"So, Dad, feeling any better?" his son asked awkwardly. Frank couldn't blame him. What could be said at a time like this? It could hardly be easy. Neither was writing off a potential source of descendants, but still.... never mind. The older man wracked his mind for the appropriate term for the person in the next room who was putting the finishing touches on dinner. Roommate? Was spouse too strong a word? Frank didn't want to start things off on the wrong foot....
"I'm fine, Jimmy, thanks to you and your ... er ... that is...." his father trailed off. It seemed the man still couldn't say it. Senses, two syllables, three individual letters. Was it such a hard word? Any third grader could say it. The old man seemed so hesitant, so scared. An odd thing, because what had always struck Jim about his father was his confidence. Whether he actually proved to be right or wrong in the end, at the time the old man was always sure. What was bothering him so much, Jim wondered, is he still trying to cope with 'I fathered Superman'? Thankfully, Sandburg called them to the table. The fresh bread was hot and perfect ; snowy white in color, speckled with just enough bran for flavor. Blair had outdone himself, taking care of the awkwardness by making speech unnecessary. The bread was followed by a gumbo so hot that it steamed the elder Ellison's glasses, and was accompanied by cold fresh lemonade.

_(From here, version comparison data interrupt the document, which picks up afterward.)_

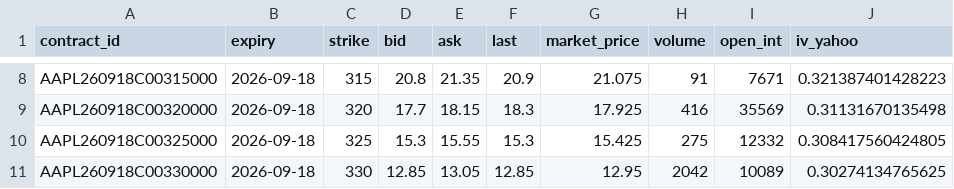
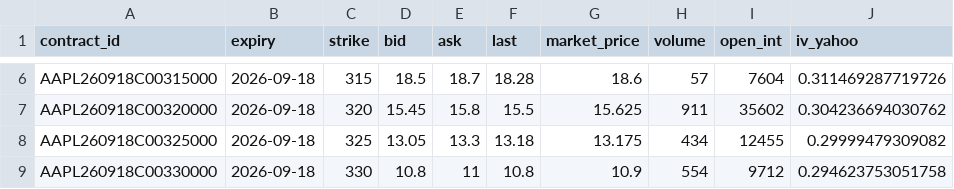
Before and after one commit to spikovich/proj_R, a CSV file: data/aapl_options.csv, drawn as a sheet; only a part is shown, gaps mark what is left out; the diff covers the shown part only.

```diff
--- a/data/aapl_options.csv
+++ b/data/aapl_options.csv
@@ -8,4 +6,4 @@
-"AAPL260918C00315000",2026-09-18,315,20.8,21.35,20.9,21.075,91,7671,0.321387401428223
-"AAPL260918C00320000",2026-09-18,320,17.7,18.15,18.3,17.925,416,35569,0.31131670135498
-"AAPL260918C00325000",2026-09-18,325,15.3,15.55,15.3,15.425,275,12332,0.308417560424805
-"AAPL260918C00330000",2026-09-18,330,12.85,13.05,12.85,12.95,2042,10089,0.30274134765625
+"AAPL260918C00315000",2026-09-18,315,18.5,18.7,18.28,18.6,57,7604,0.311469287719726
+"AAPL260918C00320000",2026-09-18,320,15.45,15.8,15.5,15.625,911,35602,0.304236694030762
+"AAPL260918C00325000",2026-09-18,325,13.05,13.3,13.18,13.175,434,12455,0.29999479309082
+"AAPL260918C00330000",2026-09-18,330,10.8,11,10.8,10.9,554,9712,0.294623753051758
```
Also changed, not shown: 2 removed rows and 151 edited cells elsewhere in this file, data/aapl_prices.csv, 1 other file.
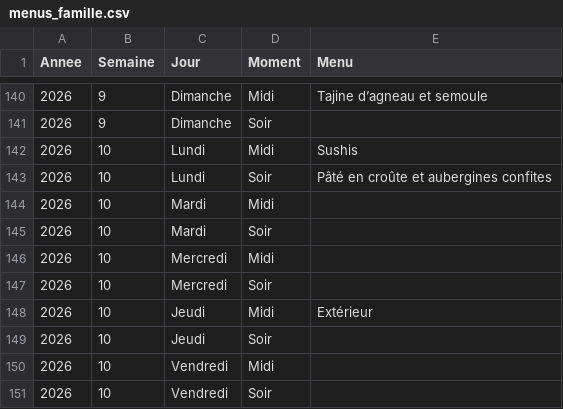
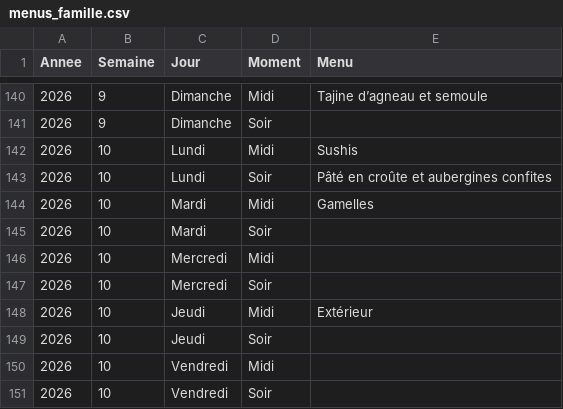
Before and after one commit to stephane0254-png/menus, a CSV file: menus_famille.csv, drawn as a sheet; only a part is shown, gaps mark what is left out.

Commit message:
Mise à jour des menus

```diff
--- a/menus_famille.csv
+++ b/menus_famille.csv
@@ -143,3 +143,3 @@ Annee,Semaine,Jour,Moment,Menu
 2026,10,Lundi,Soir,Pâté en croûte et aubergines confites
-2026,10,Mardi,Midi,
+2026,10,Mardi,Midi,Gamelles
 2026,10,Mardi,Soir,
```
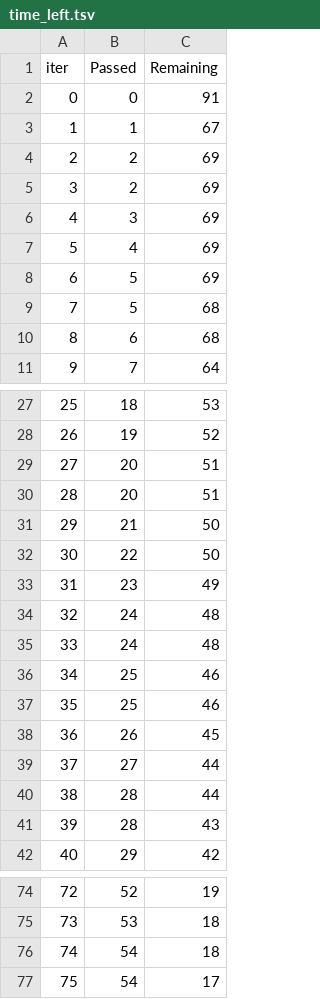
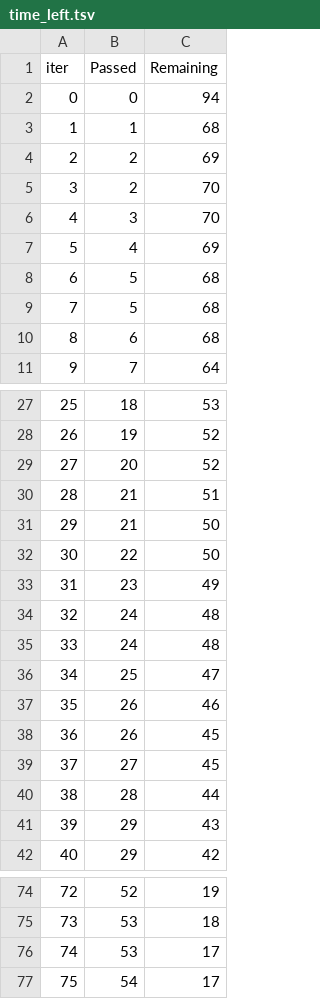
Before and after one commit to Om-128/Medical-Insurance-Price-Prediction, a TSV file: catboost_info/time_left.tsv, drawn as a sheet; only a part is shown, gaps mark what is left out; the diff covers the shown part only.

```diff
--- a/catboost_info/time_left.tsv
+++ b/catboost_info/time_left.tsv
@@ -1,9 +1,9 @@
 iter	Passed	Remaining
-0	0	91
-1	1	67
+0	0	94
+1	1	68
 2	2	69
-3	2	69
-4	3	69
+3	2	70
+4	3	70
 5	4	69
-6	5	69
+6	5	68
 7	5	68
@@ -28,4 +28,4 @@ iter	Passed	Remaining
 26	19	52
-27	20	51
-28	20	51
+27	20	52
+28	21	51
 29	21	50
@@ -35,8 +35,8 @@ iter	Passed	Remaining
 33	24	48
-34	25	46
-35	25	46
+34	25	47
+35	26	46
 36	26	45
-37	27	44
+37	27	45
 38	28	44
-39	28	43
+39	29	43
 40	29	42
@@ -75,3 +75,3 @@ iter	Passed	Remaining
 73	53	18
-74	54	18
+74	53	17
 75	54	17
```
Also changed, not shown: 5 edited cells elsewhere in this file, 4 other files.
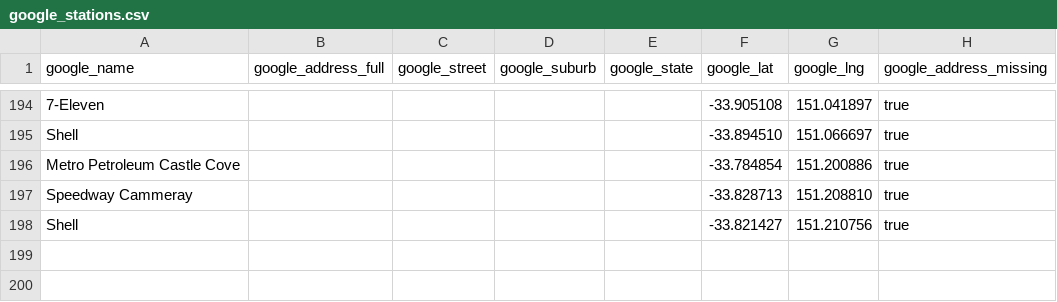
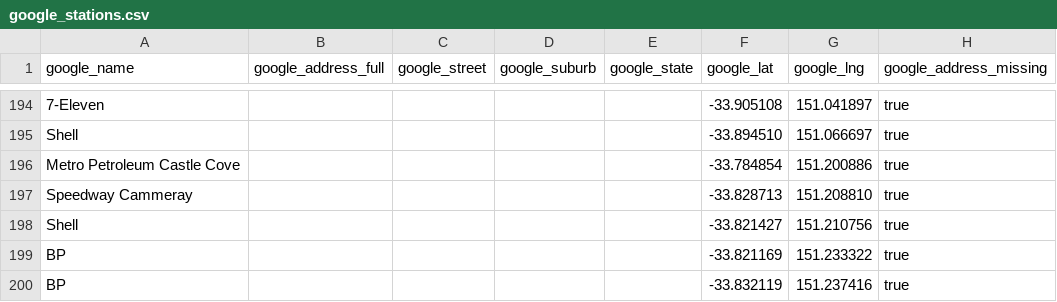
Before and after one commit to clobots/reFuel, a CSV file: data/clean/google_stations.csv, drawn as a sheet; only a part is shown, gaps mark what is left out.

```diff
--- a/data/clean/google_stations.csv
+++ b/data/clean/google_stations.csv
@@ -198 +198,3 @@ Speedway Cammeray,,,,,-33.828713,151.208810,true
 Shell,,,,,-33.821427,151.210756,true
+BP,,,,,-33.821169,151.233322,true
+BP,,,,,-33.832119,151.237416,true
```
Also changed, not shown: data/clean/matched_stations.csv, 2 other files.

The very smell of the gumbo, rich in the odors of peppers, okra, and the crayfish themselves, almost sent Jim's smell receptors into overload. With the help of this culinary background, Blair managed to steer what there was of the conversation towards the safe grounds of a virtual monologue on the history of New Orleans and the mixture of truth and fiction in the Jean Lafitte legend.
Over coffee and the most amazing blackberry pie Jim had ever eaten, his friend again turned the conversation, this time to a mini lecture on the less gruesome aspects of voodoun.
As the last of the coffee was drained down, Jim's father was gently shepherded out the door.
Breathing a sigh of relief, Blair collapsed on the couch next to Jim. The dishes could wait.
"What was that, Chief?' Jim smirked, "Reconciliation by gluttony?"
"What did you think it was?" Blair asked, smiling tiredly at his best friend, as he picked up the remote. "I hear there's a documentary on channel twelve tonight about the feeding habits of lions. In comparison it should be restful."
Wandering back to his car, Frank Ellison couldn't help but smile. Maybe his son hadn't done so badly after all. There wouldn't be any grandchildren coming from that direction, but God that boy could cook!